# [TASK OBJECTIVE]
Without including any images, repeat the data exactly.

Items from a dataset

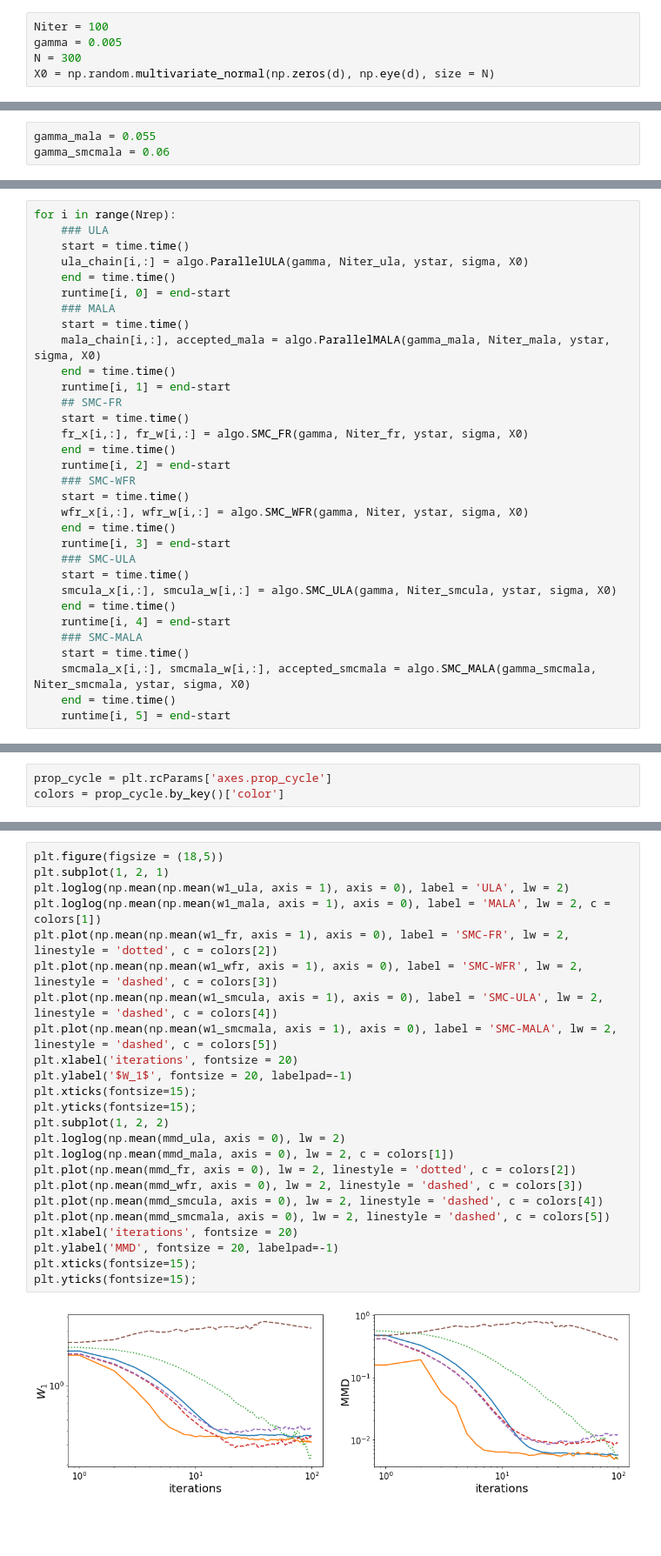
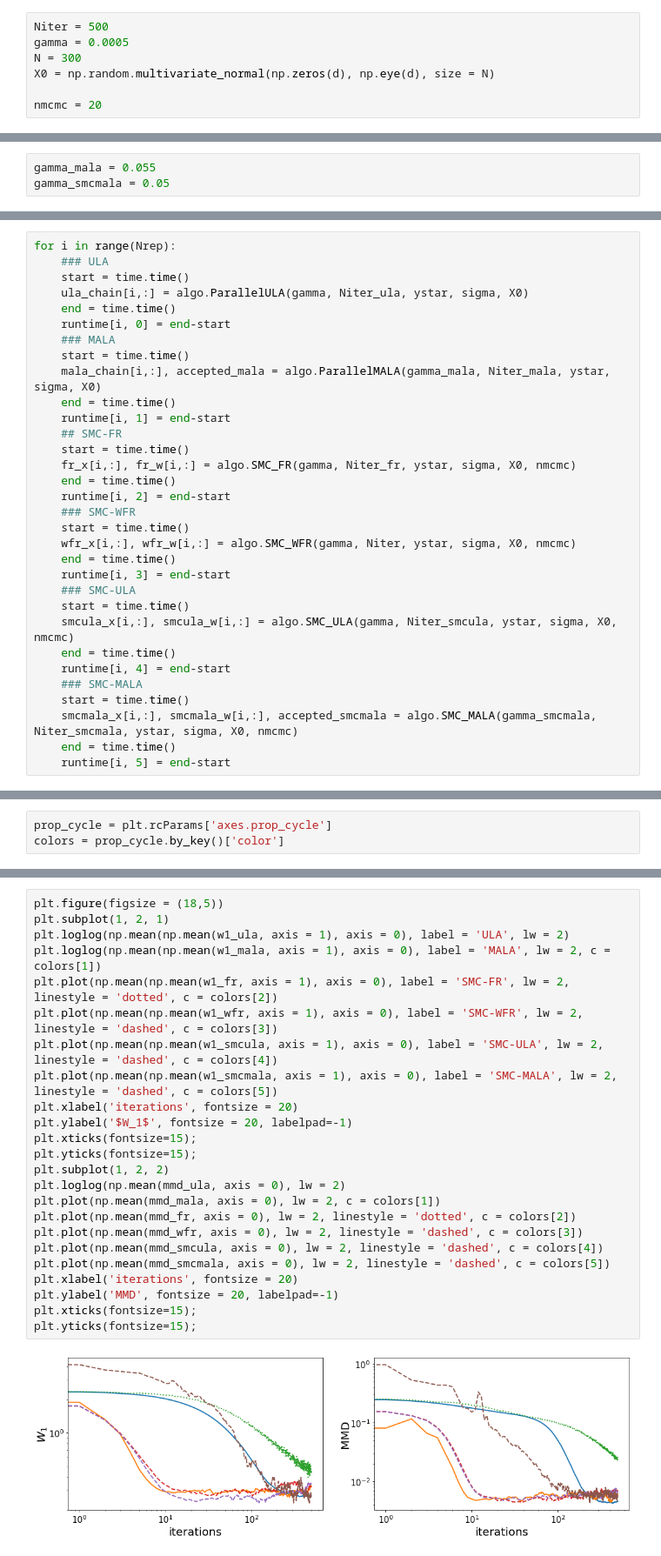
Before and after one commit to FrancescaCrucinio/SMC-WFR, a Jupyter notebook: Donut/Donut_FlowComparison.ipynb, the cells around one changed output, grey strips where cells are left out. Shown: that part at 87% size. Cells and saved outputs as stored; diff of their text form; blank space fills up the shorter version.

```diff
--- a/Donut/Donut_FlowComparison.ipynb
+++ b/Donut/Donut_FlowComparison.ipynb
@@ -40,8 +50,10 @@ true_weight = rs.exp_and_normalise(algo.logpi_donut(true_sample.T, ystar, sigma)
 # %%
-Niter = 100
-gamma = 0.005
+Niter = 500
+gamma = 0.0005
 N = 300
 X0 = np.random.multivariate_normal(np.zeros(d), np.eye(d), size = N)
+
+nmcmc = 20
 # %%
 ancestors = rs.resampling('stratified', true_weight, N)
 true_sample = true_sample[ancestors, :]
@@ -58,7 +70,7 @@ Niter_smcula = Niter
 Niter_smcmala = Niter
 # %%
 gamma_mala = 0.055
-gamma_smcmala = 0.06
+gamma_smcmala = 0.05
 # %%
 Nalgo = 6
 Nrep = 5
@@ -89,22 +101,22 @@ for i in range(Nrep):
     runtime[i, 1] = end-start
     ## SMC-FR
     start = time.time()
-    fr_x[i,:], fr_w[i,:] = algo.SMC_FR(gamma, Niter_fr, ystar, sigma, X0)
+    fr_x[i,:], fr_w[i,:] = algo.SMC_FR(gamma, Niter_fr, ystar, sigma, X0, nmcmc)
     end = time.time()
     runtime[i, 2] = end-start
     ### SMC-WFR
     start = time.time()
-    wfr_x[i,:], wfr_w[i,:] = algo.SMC_WFR(gamma, Niter, ystar, sigma, X0)
+    wfr_x[i,:], wfr_w[i,:] = algo.SMC_WFR(gamma, Niter, ystar, sigma, X0, nmcmc)
     end = time.time()
     runtime[i, 3] = end-start
     ### SMC-ULA
     start = time.time()
-    smcula_x[i,:], smcula_w[i,:] = algo.SMC_ULA(gamma, Niter_smcula, ystar, sigma, X0)
+    smcula_x[i,:], smcula_w[i,:] = algo.SMC_ULA(gamma, Niter_smcula, ystar, sigma, X0, nmcmc)
     end = time.time()
     runtime[i, 4] = end-start
     ### SMC-MALA
     start = time.time()
-    smcmala_x[i,:], smcmala_w[i,:], accepted_smcmala = algo.SMC_MALA(gamma_smcmala, Niter_smcmala, ystar, sigma, X0)
+    smcmala_x[i,:], smcmala_w[i,:], accepted_smcmala = algo.SMC_MALA(gamma_smcmala, Niter_smcmala, ystar, sigma, X0, nmcmc)
     end = time.time()
     runtime[i, 5] = end-start
 # %%
@@ -238,26 +250,26 @@ plt.yticks(fontsize=15);
 # %%
 plt.figure(figsize = (18,5))
 plt.subplot(1, 2, 1)
 plt.loglog(np.mean(np.mean(w1_ula, axis = 1), axis = 0), label = 'ULA', lw = 2)
 plt.loglog(np.mean(np.mean(w1_mala, axis = 1), axis = 0), label = 'MALA', lw = 2, c = colors[1])
 plt.plot(np.mean(np.mean(w1_fr, axis = 1), axis = 0), label = 'SMC-FR', lw = 2, linestyle = 'dotted', c = colors[2])
 plt.plot(np.mean(np.mean(w1_wfr, axis = 1), axis = 0), label = 'SMC-WFR', lw = 2, linestyle = 'dashed', c = colors[3])
 plt.plot(np.mean(np.mean(w1_smcula, axis = 1), axis = 0), label = 'SMC-ULA', lw = 2, linestyle = 'dashed', c = colors[4])
 plt.plot(np.mean(np.mean(w1_smcmala, axis = 1), axis = 0), label = 'SMC-MALA', lw = 2, linestyle = 'dashed', c = colors[5])
 plt.xlabel('iterations', fontsize = 20)
 plt.ylabel('$W_1$', fontsize = 20, labelpad=-1)
 plt.xticks(fontsize=15);
 plt.yticks(fontsize=15);
 plt.subplot(1, 2, 2)
 plt.loglog(np.mean(mmd_ula, axis = 0), lw = 2)
-plt.loglog(np.mean(mmd_mala, axis = 0), lw = 2, c = colors[1])
+plt.plot(np.mean(mmd_mala, axis = 0), lw = 2, c = colors[1])
 plt.plot(np.mean(mmd_fr, axis = 0), lw = 2, linestyle = 'dotted', c = colors[2])
 plt.plot(np.mean(mmd_wfr, axis = 0), lw = 2, linestyle = 'dashed', c = colors[3])
 plt.plot(np.mean(mmd_smcula, axis = 0), lw = 2, linestyle = 'dashed', c = colors[4])
 plt.plot(np.mean(mmd_smcmala, axis = 0), lw = 2, linestyle = 'dashed', c = colors[5])
 plt.xlabel('iterations', fontsize = 20)
 plt.ylabel('MMD', fontsize = 20, labelpad=-1)
 plt.xticks(fontsize=15);
 plt.yticks(fontsize=15);
 # %% [output]
-[figure, old version]
+[figure, new version]
```
Also changed, not shown: parts of 9 cells of this notebook, 6 other files.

# [ANSWER SPACE]
Before and after one commit to FrancescaCrucinio/SMC-WFR, a Jupyter notebook: Donut/Donut_FlowComparison.ipynb, the cells around one changed output, grey strips where cells are left out. Shown: that part at 87% size. Cells and saved outputs as stored; diff of their text form; blank space fills up the shorter version.

```diff
--- a/Donut/Donut_FlowComparison.ipynb
+++ b/Donut/Donut_FlowComparison.ipynb
@@ -40,8 +50,10 @@ true_weight = rs.exp_and_normalise(algo.logpi_donut(true_sample.T, ystar, sigma)
 # %%
-Niter = 100
-gamma = 0.005
+Niter = 500
+gamma = 0.0005
 N = 300
 X0 = np.random.multivariate_normal(np.zeros(d), np.eye(d), size = N)
+
+nmcmc = 20
 # %%
 ancestors = rs.resampling('stratified', true_weight, N)
 true_sample = true_sample[ancestors, :]
@@ -58,7 +70,7 @@ Niter_smcula = Niter
 Niter_smcmala = Niter
 # %%
 gamma_mala = 0.055
-gamma_smcmala = 0.06
+gamma_smcmala = 0.05
 # %%
 Nalgo = 6
 Nrep = 5
@@ -89,22 +101,22 @@ for i in range(Nrep):
     runtime[i, 1] = end-start
     ## SMC-FR
     start = time.time()
-    fr_x[i,:], fr_w[i,:] = algo.SMC_FR(gamma, Niter_fr, ystar, sigma, X0)
+    fr_x[i,:], fr_w[i,:] = algo.SMC_FR(gamma, Niter_fr, ystar, sigma, X0, nmcmc)
     end = time.time()
     runtime[i, 2] = end-start
     ### SMC-WFR
     start = time.time()
-    wfr_x[i,:], wfr_w[i,:] = algo.SMC_WFR(gamma, Niter, ystar, sigma, X0)
+    wfr_x[i,:], wfr_w[i,:] = algo.SMC_WFR(gamma, Niter, ystar, sigma, X0, nmcmc)
     end = time.time()
     runtime[i, 3] = end-start
     ### SMC-ULA
     start = time.time()
-    smcula_x[i,:], smcula_w[i,:] = algo.SMC_ULA(gamma, Niter_smcula, ystar, sigma, X0)
+    smcula_x[i,:], smcula_w[i,:] = algo.SMC_ULA(gamma, Niter_smcula, ystar, sigma, X0, nmcmc)
     end = time.time()
     runtime[i, 4] = end-start
     ### SMC-MALA
     start = time.time()
-    smcmala_x[i,:], smcmala_w[i,:], accepted_smcmala = algo.SMC_MALA(gamma_smcmala, Niter_smcmala, ystar, sigma, X0)
+    smcmala_x[i,:], smcmala_w[i,:], accepted_smcmala = algo.SMC_MALA(gamma_smcmala, Niter_smcmala, ystar, sigma, X0, nmcmc)
     end = time.time()
     runtime[i, 5] = end-start
 # %%
@@ -238,26 +250,26 @@ plt.yticks(fontsize=15);
 # %%
 plt.figure(figsize = (18,5))
 plt.subplot(1, 2, 1)
 plt.loglog(np.mean(np.mean(w1_ula, axis = 1), axis = 0), label = 'ULA', lw = 2)
 plt.loglog(np.mean(np.mean(w1_mala, axis = 1), axis = 0), label = 'MALA', lw = 2, c = colors[1])
 plt.plot(np.mean(np.mean(w1_fr, axis = 1), axis = 0), label = 'SMC-FR', lw = 2, linestyle = 'dotted', c = colors[2])
 plt.plot(np.mean(np.mean(w1_wfr, axis = 1), axis = 0), label = 'SMC-WFR', lw = 2, linestyle = 'dashed', c = colors[3])
 plt.plot(np.mean(np.mean(w1_smcula, axis = 1), axis = 0), label = 'SMC-ULA', lw = 2, linestyle = 'dashed', c = colors[4])
 plt.plot(np.mean(np.mean(w1_smcmala, axis = 1), axis = 0), label = 'SMC-MALA', lw = 2, linestyle = 'dashed', c = colors[5])
 plt.xlabel('iterations', fontsize = 20)
 plt.ylabel('$W_1$', fontsize = 20, labelpad=-1)
 plt.xticks(fontsize=15);
 plt.yticks(fontsize=15);
 plt.subplot(1, 2, 2)
 plt.loglog(np.mean(mmd_ula, axis = 0), lw = 2)
-plt.loglog(np.mean(mmd_mala, axis = 0), lw = 2, c = colors[1])
+plt.plot(np.mean(mmd_mala, axis = 0), lw = 2, c = colors[1])
 plt.plot(np.mean(mmd_fr, axis = 0), lw = 2, linestyle = 'dotted', c = colors[2])
 plt.plot(np.mean(mmd_wfr, axis = 0), lw = 2, linestyle = 'dashed', c = colors[3])
 plt.plot(np.mean(mmd_smcula, axis = 0), lw = 2, linestyle = 'dashed', c = colors[4])
 plt.plot(np.mean(mmd_smcmala, axis = 0), lw = 2, linestyle = 'dashed', c = colors[5])
 plt.xlabel('iterations', fontsize = 20)
 plt.ylabel('MMD', fontsize = 20, labelpad=-1)
 plt.xticks(fontsize=15);
 plt.yticks(fontsize=15);
 # %% [output]
-[figure, old version]
+[figure, new version]
```
Also changed, not shown: parts of 9 cells of this notebook, 6 other files.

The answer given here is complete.